You work hard to get a slot in a prospects schedule. What you do in that initial meeting is vitally important. You must ask yourself, “what do prospects value?”
A good pitch perhaps. Prospects like to be entertained, right? And every executive wants to hear about your services, process, and case studies, don’t they?
Or maybe SPIN# questions. Prospects want to spend time educating you, right? And every executive wants to tell a stranger “what’s keeping them awake at night”, don’t they?
Both pitch and consultation have their place. It’s just not at the outset of your first meeting with a prospect.

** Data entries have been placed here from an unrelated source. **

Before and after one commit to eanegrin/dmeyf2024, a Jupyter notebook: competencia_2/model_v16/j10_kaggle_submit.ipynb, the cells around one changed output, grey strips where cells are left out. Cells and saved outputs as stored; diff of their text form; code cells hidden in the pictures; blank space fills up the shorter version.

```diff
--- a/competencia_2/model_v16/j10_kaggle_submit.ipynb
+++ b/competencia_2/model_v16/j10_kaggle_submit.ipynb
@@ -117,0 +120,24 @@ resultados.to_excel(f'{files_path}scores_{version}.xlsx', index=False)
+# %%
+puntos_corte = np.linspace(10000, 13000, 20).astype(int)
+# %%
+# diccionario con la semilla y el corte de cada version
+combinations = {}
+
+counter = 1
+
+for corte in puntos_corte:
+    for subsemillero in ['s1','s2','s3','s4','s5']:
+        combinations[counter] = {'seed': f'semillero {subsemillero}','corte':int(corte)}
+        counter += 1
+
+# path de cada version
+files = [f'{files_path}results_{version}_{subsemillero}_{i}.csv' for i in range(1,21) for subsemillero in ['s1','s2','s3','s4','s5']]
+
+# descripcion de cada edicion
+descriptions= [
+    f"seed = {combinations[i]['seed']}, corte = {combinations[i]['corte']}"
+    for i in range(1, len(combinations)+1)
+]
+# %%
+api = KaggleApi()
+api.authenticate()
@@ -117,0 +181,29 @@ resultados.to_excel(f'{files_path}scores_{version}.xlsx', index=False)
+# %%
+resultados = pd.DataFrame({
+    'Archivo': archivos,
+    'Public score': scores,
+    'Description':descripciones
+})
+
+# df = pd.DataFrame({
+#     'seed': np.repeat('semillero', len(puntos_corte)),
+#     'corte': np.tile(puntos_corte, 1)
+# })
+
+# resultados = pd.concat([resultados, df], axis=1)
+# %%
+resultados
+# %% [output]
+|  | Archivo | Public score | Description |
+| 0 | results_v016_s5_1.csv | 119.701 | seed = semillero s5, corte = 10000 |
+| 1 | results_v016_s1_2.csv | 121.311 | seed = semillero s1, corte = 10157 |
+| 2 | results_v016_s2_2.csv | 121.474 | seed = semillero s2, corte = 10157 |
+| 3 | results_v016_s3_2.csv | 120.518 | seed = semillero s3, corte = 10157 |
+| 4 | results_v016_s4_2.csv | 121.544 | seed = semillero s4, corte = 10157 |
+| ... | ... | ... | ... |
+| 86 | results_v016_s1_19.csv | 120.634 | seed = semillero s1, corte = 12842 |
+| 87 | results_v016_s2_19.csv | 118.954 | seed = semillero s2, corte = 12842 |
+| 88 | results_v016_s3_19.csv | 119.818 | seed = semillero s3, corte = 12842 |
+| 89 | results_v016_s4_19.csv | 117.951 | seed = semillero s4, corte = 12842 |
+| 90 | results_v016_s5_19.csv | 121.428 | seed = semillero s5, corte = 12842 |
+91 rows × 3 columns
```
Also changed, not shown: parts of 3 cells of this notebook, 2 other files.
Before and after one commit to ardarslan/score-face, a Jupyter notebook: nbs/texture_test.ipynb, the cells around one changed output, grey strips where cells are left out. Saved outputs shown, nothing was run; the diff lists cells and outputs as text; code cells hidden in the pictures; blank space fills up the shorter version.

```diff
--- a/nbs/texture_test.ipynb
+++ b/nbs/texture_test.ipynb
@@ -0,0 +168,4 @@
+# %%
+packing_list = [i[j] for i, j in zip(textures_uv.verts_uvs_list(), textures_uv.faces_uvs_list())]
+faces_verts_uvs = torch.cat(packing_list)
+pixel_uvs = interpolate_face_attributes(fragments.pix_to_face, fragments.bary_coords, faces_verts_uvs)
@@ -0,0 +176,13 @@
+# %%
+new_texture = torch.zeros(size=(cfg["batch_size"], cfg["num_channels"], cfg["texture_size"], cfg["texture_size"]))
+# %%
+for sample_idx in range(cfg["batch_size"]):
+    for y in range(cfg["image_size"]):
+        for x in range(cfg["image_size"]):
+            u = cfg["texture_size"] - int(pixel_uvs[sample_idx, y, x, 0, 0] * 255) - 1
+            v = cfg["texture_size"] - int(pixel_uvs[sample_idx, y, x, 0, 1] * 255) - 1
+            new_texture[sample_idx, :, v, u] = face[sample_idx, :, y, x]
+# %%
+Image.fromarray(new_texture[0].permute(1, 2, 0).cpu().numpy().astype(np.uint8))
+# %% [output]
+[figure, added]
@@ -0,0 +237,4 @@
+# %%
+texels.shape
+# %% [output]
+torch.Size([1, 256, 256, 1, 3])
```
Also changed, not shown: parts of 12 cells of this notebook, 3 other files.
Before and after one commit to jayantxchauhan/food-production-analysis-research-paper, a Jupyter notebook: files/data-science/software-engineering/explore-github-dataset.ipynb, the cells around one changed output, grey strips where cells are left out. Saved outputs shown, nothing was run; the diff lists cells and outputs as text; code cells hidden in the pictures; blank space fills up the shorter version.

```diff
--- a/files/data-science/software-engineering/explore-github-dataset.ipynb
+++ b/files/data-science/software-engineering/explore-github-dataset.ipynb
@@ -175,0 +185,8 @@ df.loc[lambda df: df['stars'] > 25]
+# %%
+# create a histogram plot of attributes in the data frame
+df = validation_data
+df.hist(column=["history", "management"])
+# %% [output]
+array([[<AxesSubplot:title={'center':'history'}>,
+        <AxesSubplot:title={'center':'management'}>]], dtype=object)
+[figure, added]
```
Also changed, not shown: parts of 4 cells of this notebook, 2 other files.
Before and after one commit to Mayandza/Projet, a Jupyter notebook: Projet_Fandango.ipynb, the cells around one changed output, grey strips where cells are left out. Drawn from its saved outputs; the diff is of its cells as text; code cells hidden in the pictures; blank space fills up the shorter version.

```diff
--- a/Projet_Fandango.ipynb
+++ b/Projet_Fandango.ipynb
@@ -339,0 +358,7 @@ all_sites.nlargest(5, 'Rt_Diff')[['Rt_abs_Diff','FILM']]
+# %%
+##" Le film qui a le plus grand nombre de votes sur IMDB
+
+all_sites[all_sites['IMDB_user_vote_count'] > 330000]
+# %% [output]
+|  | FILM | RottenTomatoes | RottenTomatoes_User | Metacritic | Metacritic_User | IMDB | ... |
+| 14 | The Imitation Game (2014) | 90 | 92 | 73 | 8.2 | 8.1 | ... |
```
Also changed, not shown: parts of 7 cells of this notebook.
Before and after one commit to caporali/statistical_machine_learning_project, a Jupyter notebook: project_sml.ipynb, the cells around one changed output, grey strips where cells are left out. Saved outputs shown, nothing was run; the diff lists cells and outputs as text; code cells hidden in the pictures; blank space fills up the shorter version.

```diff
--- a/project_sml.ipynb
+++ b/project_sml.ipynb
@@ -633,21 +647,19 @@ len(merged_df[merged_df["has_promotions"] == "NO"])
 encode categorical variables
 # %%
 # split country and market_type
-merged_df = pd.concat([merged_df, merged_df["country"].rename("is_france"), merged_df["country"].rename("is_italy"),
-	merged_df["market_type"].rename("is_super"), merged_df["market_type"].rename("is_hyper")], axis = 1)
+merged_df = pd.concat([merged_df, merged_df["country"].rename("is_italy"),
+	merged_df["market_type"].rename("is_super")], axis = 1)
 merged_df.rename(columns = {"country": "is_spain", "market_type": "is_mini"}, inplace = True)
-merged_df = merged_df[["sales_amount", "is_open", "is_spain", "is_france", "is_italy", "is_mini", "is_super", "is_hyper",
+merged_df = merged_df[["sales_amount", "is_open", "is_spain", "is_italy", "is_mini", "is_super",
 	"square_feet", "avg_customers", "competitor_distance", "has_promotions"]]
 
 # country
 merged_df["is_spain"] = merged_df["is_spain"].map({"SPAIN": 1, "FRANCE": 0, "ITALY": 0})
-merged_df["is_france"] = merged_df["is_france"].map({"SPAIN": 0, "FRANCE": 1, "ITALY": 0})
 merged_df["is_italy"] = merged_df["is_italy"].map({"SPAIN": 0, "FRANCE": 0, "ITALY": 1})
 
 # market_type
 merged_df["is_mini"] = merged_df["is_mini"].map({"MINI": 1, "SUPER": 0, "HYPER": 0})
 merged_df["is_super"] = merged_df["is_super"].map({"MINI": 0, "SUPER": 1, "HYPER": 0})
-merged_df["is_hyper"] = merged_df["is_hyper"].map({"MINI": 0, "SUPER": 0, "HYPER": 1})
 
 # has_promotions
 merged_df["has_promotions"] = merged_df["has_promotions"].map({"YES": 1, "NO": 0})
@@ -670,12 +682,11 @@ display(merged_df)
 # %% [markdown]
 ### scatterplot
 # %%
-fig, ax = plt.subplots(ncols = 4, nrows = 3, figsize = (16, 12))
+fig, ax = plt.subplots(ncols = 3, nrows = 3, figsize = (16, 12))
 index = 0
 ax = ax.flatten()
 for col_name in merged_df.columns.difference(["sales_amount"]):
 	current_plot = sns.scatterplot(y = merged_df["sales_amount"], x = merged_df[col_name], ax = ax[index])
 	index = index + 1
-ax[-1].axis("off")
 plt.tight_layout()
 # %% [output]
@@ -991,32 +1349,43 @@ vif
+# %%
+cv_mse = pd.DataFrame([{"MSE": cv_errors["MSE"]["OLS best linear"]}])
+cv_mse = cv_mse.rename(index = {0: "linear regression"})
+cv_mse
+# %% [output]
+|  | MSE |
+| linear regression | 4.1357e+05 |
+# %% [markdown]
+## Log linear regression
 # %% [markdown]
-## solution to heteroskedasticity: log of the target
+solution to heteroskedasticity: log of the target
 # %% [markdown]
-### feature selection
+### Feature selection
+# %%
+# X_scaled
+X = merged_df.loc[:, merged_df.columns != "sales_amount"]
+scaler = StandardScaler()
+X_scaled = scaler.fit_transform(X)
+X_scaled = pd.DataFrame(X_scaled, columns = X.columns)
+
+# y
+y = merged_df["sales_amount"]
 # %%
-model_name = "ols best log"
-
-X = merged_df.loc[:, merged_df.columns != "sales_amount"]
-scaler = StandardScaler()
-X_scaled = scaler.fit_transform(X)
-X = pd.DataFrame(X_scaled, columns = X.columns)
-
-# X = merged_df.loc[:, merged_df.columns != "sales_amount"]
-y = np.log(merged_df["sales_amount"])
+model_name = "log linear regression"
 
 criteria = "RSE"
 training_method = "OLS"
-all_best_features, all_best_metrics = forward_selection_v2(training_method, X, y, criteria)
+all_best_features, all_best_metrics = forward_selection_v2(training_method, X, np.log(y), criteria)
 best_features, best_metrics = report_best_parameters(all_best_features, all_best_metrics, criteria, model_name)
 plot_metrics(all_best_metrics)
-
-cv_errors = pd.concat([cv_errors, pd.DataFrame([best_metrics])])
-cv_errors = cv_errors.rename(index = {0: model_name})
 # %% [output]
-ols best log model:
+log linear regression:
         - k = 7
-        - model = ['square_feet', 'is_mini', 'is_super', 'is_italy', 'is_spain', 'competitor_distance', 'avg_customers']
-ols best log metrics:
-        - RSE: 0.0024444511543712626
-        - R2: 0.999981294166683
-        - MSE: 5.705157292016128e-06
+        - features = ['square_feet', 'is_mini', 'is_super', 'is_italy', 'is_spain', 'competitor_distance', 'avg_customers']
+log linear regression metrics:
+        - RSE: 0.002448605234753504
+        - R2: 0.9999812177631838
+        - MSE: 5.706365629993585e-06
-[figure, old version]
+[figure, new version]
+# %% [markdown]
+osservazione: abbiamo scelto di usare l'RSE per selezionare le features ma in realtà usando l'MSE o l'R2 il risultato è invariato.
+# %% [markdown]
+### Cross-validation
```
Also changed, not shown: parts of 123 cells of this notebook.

There’s another way. Bring ideas to the table, instead of solutions. Introduce an idea, offer a point of view (PoV), and then enter into inquiry with the prospect.
Create conversational thinking sessions that add value, and deepen relationships. They’ll give prospects an opportunity to get to know, like and trust you … before you ever talk about your services and solutions.
Generating ideas for thinking sessions is easy … when you know how. Think about industry trends. Think about disruptive innovations. Think about the latent needs these trends and disruptions bring, which clients may have left unexplored. These are the things to talk to prospects about.
Give it a try. Experiment. See what happens. Let me know.
One last thing … make sure your ideas are fresh and inviting, not the tired cliches every other consultant is talking about. There’s no value in that.
# A 1980’s sales method, SPIN stands for Situation Questions, Problem Questions, Implications Questions, and Needs / Payoff Questions. SPIN was derived in a bygone age and based on observation of top-performing photocopier sales executives.